> **What needs to be done**
Could you give the data below again exactly, apart from the pictures?

[Before-and-after change data]

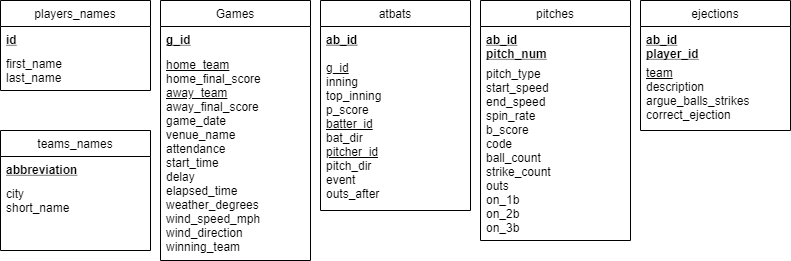
Matt1504/ECE356-Project keeps this draw.io diagram as Design/Relational Schema/MLB_Schema_Table_Specification.png. Above is the earlier version. Source tidied: cells renumbered, new cells last; positions are measured from the earlier drawing's top-left corner, leaving out a move shared by most shapes.
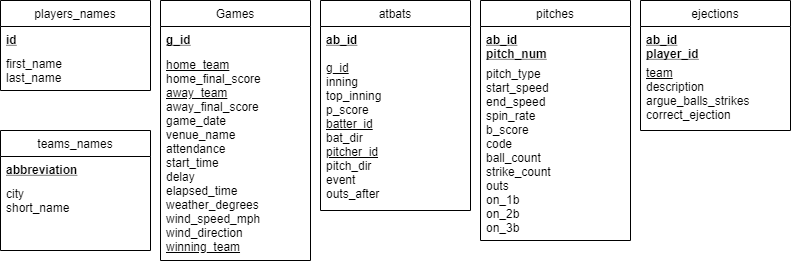
After the commit.

Commit message:
fixed schema table

The edit, as a diff of the source:
```diff
@@ -8,7 +8,7 @@
     <mxCell id="3" value="g_id" style="text;align=left;verticalAlign=top;spacingLeft=4;spacingRight=4;overflow=hidden;fontStyle=5;" parent="2" vertex="1">
       <mxGeometry y="26" width="150" height="24" as="geometry" />
     </mxCell>
-    <mxCell id="4" value="&lt;span&gt;&lt;u&gt;home_team&lt;/u&gt;&lt;/span&gt;&lt;br style=&quot;padding: 0px ; margin: 0px&quot;&gt;&lt;span&gt;home_final_score&lt;/span&gt;&lt;br style=&quot;padding: 0px ; margin: 0px&quot;&gt;&lt;span&gt;&lt;u&gt;away_team&lt;/u&gt;&lt;/span&gt;&lt;br style=&quot;padding: 0px ; margin: 0px&quot;&gt;&lt;span&gt;away_final_score&lt;/span&gt;&lt;br style=&quot;padding: 0px ; margin: 0px&quot;&gt;&lt;span&gt;game_date&lt;/span&gt;&lt;br style=&quot;padding: 0px ; margin: 0px&quot;&gt;&lt;span&gt;venue_name&lt;/span&gt;&lt;br style=&quot;padding: 0px ; margin: 0px&quot;&gt;&lt;span&gt;attendance&lt;/span&gt;&lt;br style=&quot;padding: 0px ; margin: 0px&quot;&gt;&lt;span&gt;start_time&lt;/span&gt;&lt;br style=&quot;padding: 0px ; margin: 0px&quot;&gt;&lt;span&gt;delay&lt;/span&gt;&lt;br style=&quot;padding: 0px ; margin: 0px&quot;&gt;&lt;span&gt;elapsed_time&lt;/span&gt;&lt;br style=&quot;padding: 0px ; margin: 0px&quot;&gt;&lt;span&gt;weather_degrees&lt;/span&gt;&lt;br style=&quot;padding: 0px ; margin: 0px&quot;&gt;&lt;span&gt;wind_speed_mph&lt;/span&gt;&lt;br style=&quot;padding: 0px ; margin: 0px&quot;&gt;&lt;span&gt;wind_direction&lt;br&gt;winning_team&lt;br&gt;&lt;/span&gt;" style="text;html=1;fillColor=none;align=left;verticalAlign=middle;whiteSpace=wrap;rounded=0;spacingLeft=4;spacingRight=4;" parent="2" vertex="1">
+    <mxCell id="4" value="&lt;span&gt;&lt;u&gt;home_team&lt;/u&gt;&lt;/span&gt;&lt;br style=&quot;padding: 0px ; margin: 0px&quot;&gt;&lt;span&gt;home_final_score&lt;/span&gt;&lt;br style=&quot;padding: 0px ; margin: 0px&quot;&gt;&lt;span&gt;&lt;u&gt;away_team&lt;/u&gt;&lt;/span&gt;&lt;br style=&quot;padding: 0px ; margin: 0px&quot;&gt;&lt;span&gt;away_final_score&lt;/span&gt;&lt;br style=&quot;padding: 0px ; margin: 0px&quot;&gt;&lt;span&gt;game_date&lt;/span&gt;&lt;br style=&quot;padding: 0px ; margin: 0px&quot;&gt;&lt;span&gt;venue_name&lt;/span&gt;&lt;br style=&quot;padding: 0px ; margin: 0px&quot;&gt;&lt;span&gt;attendance&lt;/span&gt;&lt;br style=&quot;padding: 0px ; margin: 0px&quot;&gt;&lt;span&gt;start_time&lt;/span&gt;&lt;br style=&quot;padding: 0px ; margin: 0px&quot;&gt;&lt;span&gt;delay&lt;/span&gt;&lt;br style=&quot;padding: 0px ; margin: 0px&quot;&gt;&lt;span&gt;elapsed_time&lt;/span&gt;&lt;br style=&quot;padding: 0px ; margin: 0px&quot;&gt;&lt;span&gt;weather_degrees&lt;/span&gt;&lt;br style=&quot;padding: 0px ; margin: 0px&quot;&gt;&lt;span&gt;wind_speed_mph&lt;/span&gt;&lt;br style=&quot;padding: 0px ; margin: 0px&quot;&gt;&lt;span&gt;wind_direction&lt;br&gt;&lt;u&gt;winning_team&lt;/u&gt;&lt;br&gt;&lt;/span&gt;" style="text;html=1;fillColor=none;align=left;verticalAlign=middle;whiteSpace=wrap;rounded=0;spacingLeft=4;spacingRight=4;" parent="2" vertex="1">
       <mxGeometry y="50" width="150" height="210" as="geometry" />
     </mxCell>
     <mxCell id="5" value="atbats" style="swimlane;fontStyle=0;align=center;verticalAlign=top;horizontal=1;startSize=26;rounded=0;shadow=0;strokeWidth=1;" parent="1" vertex="1">
```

> **Result**
Matt1504/ECE356-Project keeps this draw.io diagram as Design/Relational Schema/MLB_Schema_Table_Specification.png. Above is the earlier version. Source tidied: cells renumbered, new cells last; positions are measured from the earlier drawing's top-left corner, leaving out a move shared by most shapes.
After the commit.

Commit message:
fixed schema table

The edit, as a diff of the source:
```diff
@@ -8,7 +8,7 @@
     <mxCell id="3" value="g_id" style="text;align=left;verticalAlign=top;spacingLeft=4;spacingRight=4;overflow=hidden;fontStyle=5;" parent="2" vertex="1">
       <mxGeometry y="26" width="150" height="24" as="geometry" />
     </mxCell>
-    <mxCell id="4" value="&lt;span&gt;&lt;u&gt;home_team&lt;/u&gt;&lt;/span&gt;&lt;br style=&quot;padding: 0px ; margin: 0px&quot;&gt;&lt;span&gt;home_final_score&lt;/span&gt;&lt;br style=&quot;padding: 0px ; margin: 0px&quot;&gt;&lt;span&gt;&lt;u&gt;away_team&lt;/u&gt;&lt;/span&gt;&lt;br style=&quot;padding: 0px ; margin: 0px&quot;&gt;&lt;span&gt;away_final_score&lt;/span&gt;&lt;br style=&quot;padding: 0px ; margin: 0px&quot;&gt;&lt;span&gt;game_date&lt;/span&gt;&lt;br style=&quot;padding: 0px ; margin: 0px&quot;&gt;&lt;span&gt;venue_name&lt;/span&gt;&lt;br style=&quot;padding: 0px ; margin: 0px&quot;&gt;&lt;span&gt;attendance&lt;/span&gt;&lt;br style=&quot;padding: 0px ; margin: 0px&quot;&gt;&lt;span&gt;start_time&lt;/span&gt;&lt;br style=&quot;padding: 0px ; margin: 0px&quot;&gt;&lt;span&gt;delay&lt;/span&gt;&lt;br style=&quot;padding: 0px ; margin: 0px&quot;&gt;&lt;span&gt;elapsed_time&lt;/span&gt;&lt;br style=&quot;padding: 0px ; margin: 0px&quot;&gt;&lt;span&gt;weather_degrees&lt;/span&gt;&lt;br style=&quot;padding: 0px ; margin: 0px&quot;&gt;&lt;span&gt;wind_speed_mph&lt;/span&gt;&lt;br style=&quot;padding: 0px ; margin: 0px&quot;&gt;&lt;span&gt;wind_direction&lt;br&gt;winning_team&lt;br&gt;&lt;/span&gt;" style="text;html=1;fillColor=none;align=left;verticalAlign=middle;whiteSpace=wrap;rounded=0;spacingLeft=4;spacingRight=4;" parent="2" vertex="1">
+    <mxCell id="4" value="&lt;span&gt;&lt;u&gt;home_team&lt;/u&gt;&lt;/span&gt;&lt;br style=&quot;padding: 0px ; margin: 0px&quot;&gt;&lt;span&gt;home_final_score&lt;/span&gt;&lt;br style=&quot;padding: 0px ; margin: 0px&quot;&gt;&lt;span&gt;&lt;u&gt;away_team&lt;/u&gt;&lt;/span&gt;&lt;br style=&quot;padding: 0px ; margin: 0px&quot;&gt;&lt;span&gt;away_final_score&lt;/span&gt;&lt;br style=&quot;padding: 0px ; margin: 0px&quot;&gt;&lt;span&gt;game_date&lt;/span&gt;&lt;br style=&quot;padding: 0px ; margin: 0px&quot;&gt;&lt;span&gt;venue_name&lt;/span&gt;&lt;br style=&quot;padding: 0px ; margin: 0px&quot;&gt;&lt;span&gt;attendance&lt;/span&gt;&lt;br style=&quot;padding: 0px ; margin: 0px&quot;&gt;&lt;span&gt;start_time&lt;/span&gt;&lt;br style=&quot;padding: 0px ; margin: 0px&quot;&gt;&lt;span&gt;delay&lt;/span&gt;&lt;br style=&quot;padding: 0px ; margin: 0px&quot;&gt;&lt;span&gt;elapsed_time&lt;/span&gt;&lt;br style=&quot;padding: 0px ; margin: 0px&quot;&gt;&lt;span&gt;weather_degrees&lt;/span&gt;&lt;br style=&quot;padding: 0px ; margin: 0px&quot;&gt;&lt;span&gt;wind_speed_mph&lt;/span&gt;&lt;br style=&quot;padding: 0px ; margin: 0px&quot;&gt;&lt;span&gt;wind_direction&lt;br&gt;&lt;u&gt;winning_team&lt;/u&gt;&lt;br&gt;&lt;/span&gt;" style="text;html=1;fillColor=none;align=left;verticalAlign=middle;whiteSpace=wrap;rounded=0;spacingLeft=4;spacingRight=4;" parent="2" vertex="1">
       <mxGeometry y="50" width="150" height="210" as="geometry" />
     </mxCell>
     <mxCell id="5" value="atbats" style="swimlane;fontStyle=0;align=center;verticalAlign=top;horizontal=1;startSize=26;rounded=0;shadow=0;strokeWidth=1;" parent="1" vertex="1">
```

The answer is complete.